▶ **Exercise directions**
Everything in the listing below has to be repeated exactly, except the pictures.

╭──

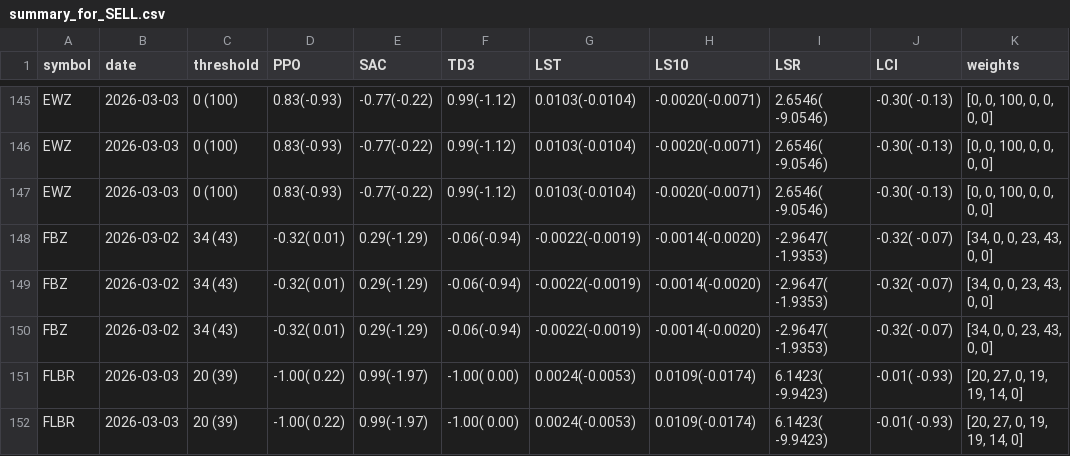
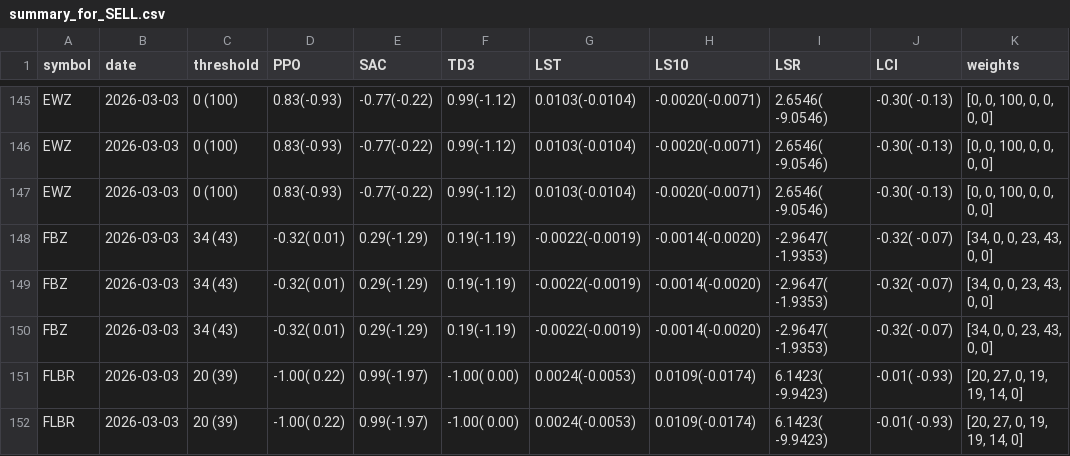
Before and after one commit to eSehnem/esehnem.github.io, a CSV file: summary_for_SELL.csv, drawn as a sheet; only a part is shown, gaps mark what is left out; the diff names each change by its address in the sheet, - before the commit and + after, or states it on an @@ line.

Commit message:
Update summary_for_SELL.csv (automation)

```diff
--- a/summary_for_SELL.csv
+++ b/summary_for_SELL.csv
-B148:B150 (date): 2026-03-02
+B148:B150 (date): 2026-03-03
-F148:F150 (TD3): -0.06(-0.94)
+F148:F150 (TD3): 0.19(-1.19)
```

╰──

▶ **Your solution**
Before and after one commit to eSehnem/esehnem.github.io, a CSV file: summary_for_SELL.csv, drawn as a sheet; only a part is shown, gaps mark what is left out; the diff names each change by its address in the sheet, - before the commit and + after, or states it on an @@ line.

Commit message:
Update summary_for_SELL.csv (automation)

```diff
--- a/summary_for_SELL.csv
+++ b/summary_for_SELL.csv
-B148:B150 (date): 2026-03-02
+B148:B150 (date): 2026-03-03
-F148:F150 (TD3): -0.06(-0.94)
+F148:F150 (TD3): 0.19(-1.19)
```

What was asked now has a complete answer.